##### SOURCE INFORMATION
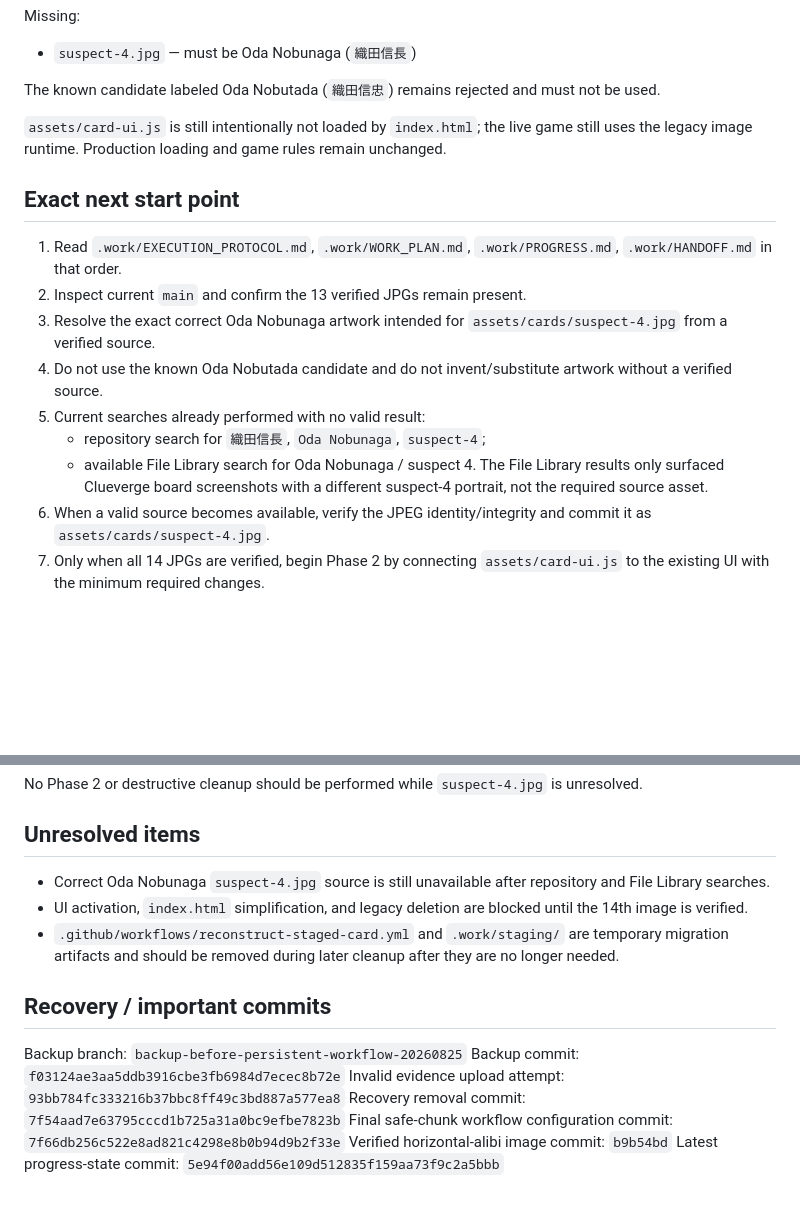
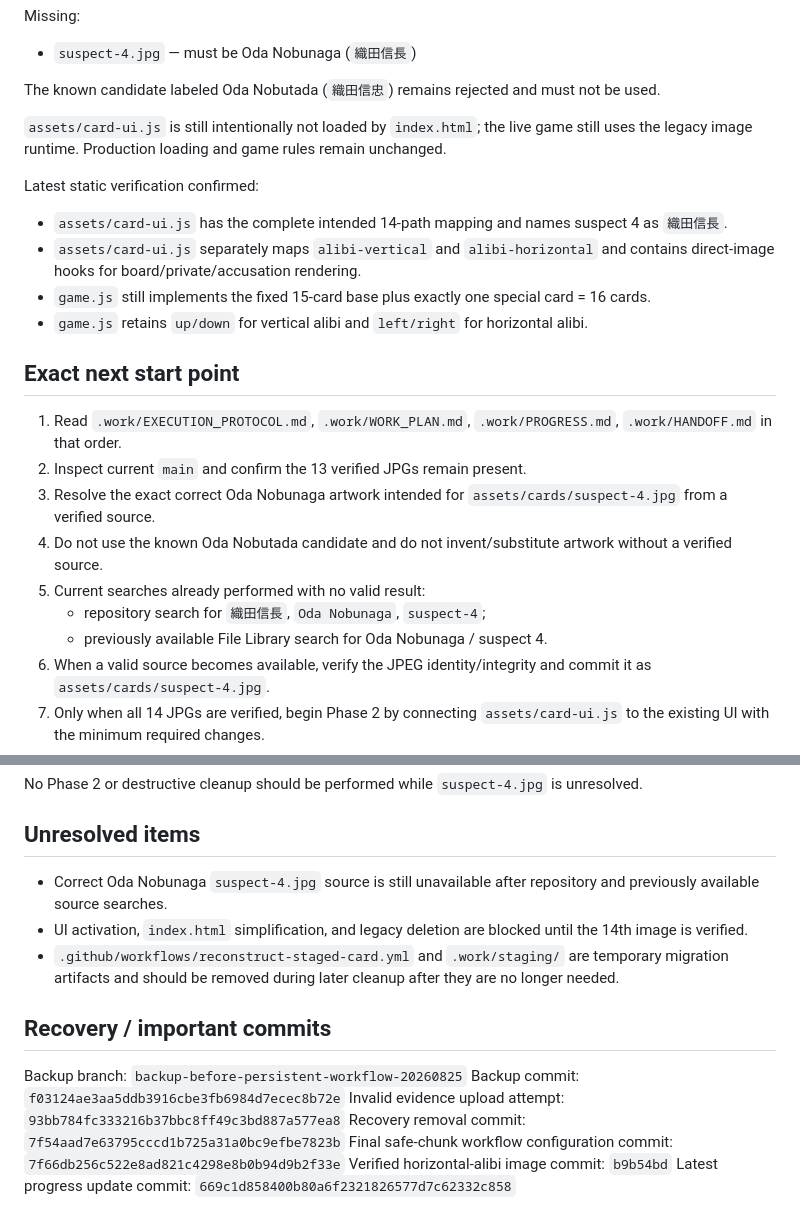
Before and after one commit to h169432-cell/my-first-game, a Markdown page: .work/HANDOFF.md, 2 parts joined by grey strips. GitHub-like rendering; blank space fills up the shorter version.

Commit message:
Update handoff after static validation

```diff
--- a/.work/HANDOFF.md
+++ b/.work/HANDOFF.md
@@ -28,6 +28,12 @@ The known candidate labeled Oda Nobutada (`織田信忠`) remains rejected and m
 
 `assets/card-ui.js` is still intentionally not loaded by `index.html`; the live game still uses the legacy image runtime. Production loading and game rules remain unchanged.
 
+Latest static verification confirmed:
+- `assets/card-ui.js` has the complete intended 14-path mapping and names suspect 4 as `織田信長`.
+- `assets/card-ui.js` separately maps `alibi-vertical` and `alibi-horizontal` and contains direct-image hooks for board/private/accusation rendering.
+- `game.js` still implements the fixed 15-card base plus exactly one special card = 16 cards.
+- `game.js` retains `up/down` for vertical alibi and `left/right` for horizontal alibi.
+
 ## Exact next start point
 
 1. Read `.work/EXECUTION_PROTOCOL.md`, `.work/WORK_PLAN.md`, `.work/PROGRESS.md`, `.work/HANDOFF.md` in that order.
@@ -36,8 +42,7 @@ The known candidate labeled Oda Nobutada (`織田信忠`) remains rejected and m
 4. Do not use the known Oda Nobutada candidate and do not invent/substitute artwork without a verified source.
 5. Current searches already performed with no valid result:
    - repository search for `織田信長`, `Oda Nobunaga`, `suspect-4`;
-   - available File Library search for Oda Nobunaga / suspect 4.
-   The File Library results only surfaced Clueverge board screenshots with a different suspect-4 portrait, not the required source asset.
+   - previously available File Library search for Oda Nobunaga / suspect 4.
 6. When a valid source becomes available, verify the JPEG identity/integrity and commit it as `assets/cards/suspect-4.jpg`.
 7. Only when all 14 JPGs are verified, begin Phase 2 by connecting `assets/card-ui.js` to the existing UI with the minimum required changes.
 8. Validate direct-image rendering in board, private-card modal, and accusation selection before removing any legacy files.
@@ -70,7 +75,7 @@ No Phase 2 or destructive cleanup should be performed while `suspect-4.jpg` is u
 
 ## Unresolved items
 
-- Correct Oda Nobunaga `suspect-4.jpg` source is still unavailable after repository and File Library searches.
+- Correct Oda Nobunaga `suspect-4.jpg` source is still unavailable after repository and previously available source searches.
 - UI activation, `index.html` simplification, and legacy deletion are blocked until the 14th image is verified.
 - `.github/workflows/reconstruct-staged-card.yml` and `.work/staging/` are temporary migration artifacts and should be removed during later cleanup after they are no longer needed.
 
@@ -82,4 +87,4 @@ Invalid evidence upload attempt: `93bb784fc333216b37bbc8ff49c3bd887a577ea8`
 Recovery removal commit: `7f54aad7e63795cccd1b725a31a0bc9efbe7823b`
 Final safe-chunk workflow configuration commit: `7f66db256c522e8ad821c4298e8b0b94d9b2f33e`
 Verified horizontal-alibi image commit: `b9b54bd`
-Latest progress-state commit: `5e94f00add56e109d512835f159aa73f9c2a5bbb`
+Latest progress update commit: `669c1d858400b80a6f2321826577d7c62332c858`
```
Also changed, not shown: other parts of .work/HANDOFF.md (+1 -1 lines).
##########
§ **WHAT THE TASK REQUIRES**: Each line of the listing must be restated word for word, and the pictures left out.

§ **RESPONSE TO THE EXERCISE**:
Before and after one commit to h169432-cell/my-first-game, a Markdown page: .work/HANDOFF.md, 2 parts joined by grey strips. GitHub-like rendering; blank space fills up the shorter version.

Commit message:
Update handoff after static validation

```diff
--- a/.work/HANDOFF.md
+++ b/.work/HANDOFF.md
@@ -28,6 +28,12 @@ The known candidate labeled Oda Nobutada (`織田信忠`) remains rejected and m
 
 `assets/card-ui.js` is still intentionally not loaded by `index.html`; the live game still uses the legacy image runtime. Production loading and game rules remain unchanged.
 
+Latest static verification confirmed:
+- `assets/card-ui.js` has the complete intended 14-path mapping and names suspect 4 as `織田信長`.
+- `assets/card-ui.js` separately maps `alibi-vertical` and `alibi-horizontal` and contains direct-image hooks for board/private/accusation rendering.
+- `game.js` still implements the fixed 15-card base plus exactly one special card = 16 cards.
+- `game.js` retains `up/down` for vertical alibi and `left/right` for horizontal alibi.
+
 ## Exact next start point
 
 1. Read `.work/EXECUTION_PROTOCOL.md`, `.work/WORK_PLAN.md`, `.work/PROGRESS.md`, `.work/HANDOFF.md` in that order.
@@ -36,8 +42,7 @@ The known candidate labeled Oda Nobutada (`織田信忠`) remains rejected and m
 4. Do not use the known Oda Nobutada candidate and do not invent/substitute artwork without a verified source.
 5. Current searches already performed with no valid result:
    - repository search for `織田信長`, `Oda Nobunaga`, `suspect-4`;
-   - available File Library search for Oda Nobunaga / suspect 4.
-   The File Library results only surfaced Clueverge board screenshots with a different suspect-4 portrait, not the required source asset.
+   - previously available File Library search for Oda Nobunaga / suspect 4.
 6. When a valid source becomes available, verify the JPEG identity/integrity and commit it as `assets/cards/suspect-4.jpg`.
 7. Only when all 14 JPGs are verified, begin Phase 2 by connecting `assets/card-ui.js` to the existing UI with the minimum required changes.
 8. Validate direct-image rendering in board, private-card modal, and accusation selection before removing any legacy files.
@@ -70,7 +75,7 @@ No Phase 2 or destructive cleanup should be performed while `suspect-4.jpg` is u
 
 ## Unresolved items
 
-- Correct Oda Nobunaga `suspect-4.jpg` source is still unavailable after repository and File Library searches.
+- Correct Oda Nobunaga `suspect-4.jpg` source is still unavailable after repository and previously available source searches.
 - UI activation, `index.html` simplification, and legacy deletion are blocked until the 14th image is verified.
 - `.github/workflows/reconstruct-staged-card.yml` and `.work/staging/` are temporary migration artifacts and should be removed during later cleanup after they are no longer needed.
 
@@ -82,4 +87,4 @@ Invalid evidence upload attempt: `93bb784fc333216b37bbc8ff49c3bd887a577ea8`
 Recovery removal commit: `7f54aad7e63795cccd1b725a31a0bc9efbe7823b`
 Final safe-chunk workflow configuration commit: `7f66db256c522e8ad821c4298e8b0b94d9b2f33e`
 Verified horizontal-alibi image commit: `b9b54bd`
-Latest progress-state commit: `5e94f00add56e109d512835f159aa73f9c2a5bbb`
+Latest progress update commit: `669c1d858400b80a6f2321826577d7c62332c858`
```
Also changed, not shown: other parts of .work/HANDOFF.md (+1 -1 lines).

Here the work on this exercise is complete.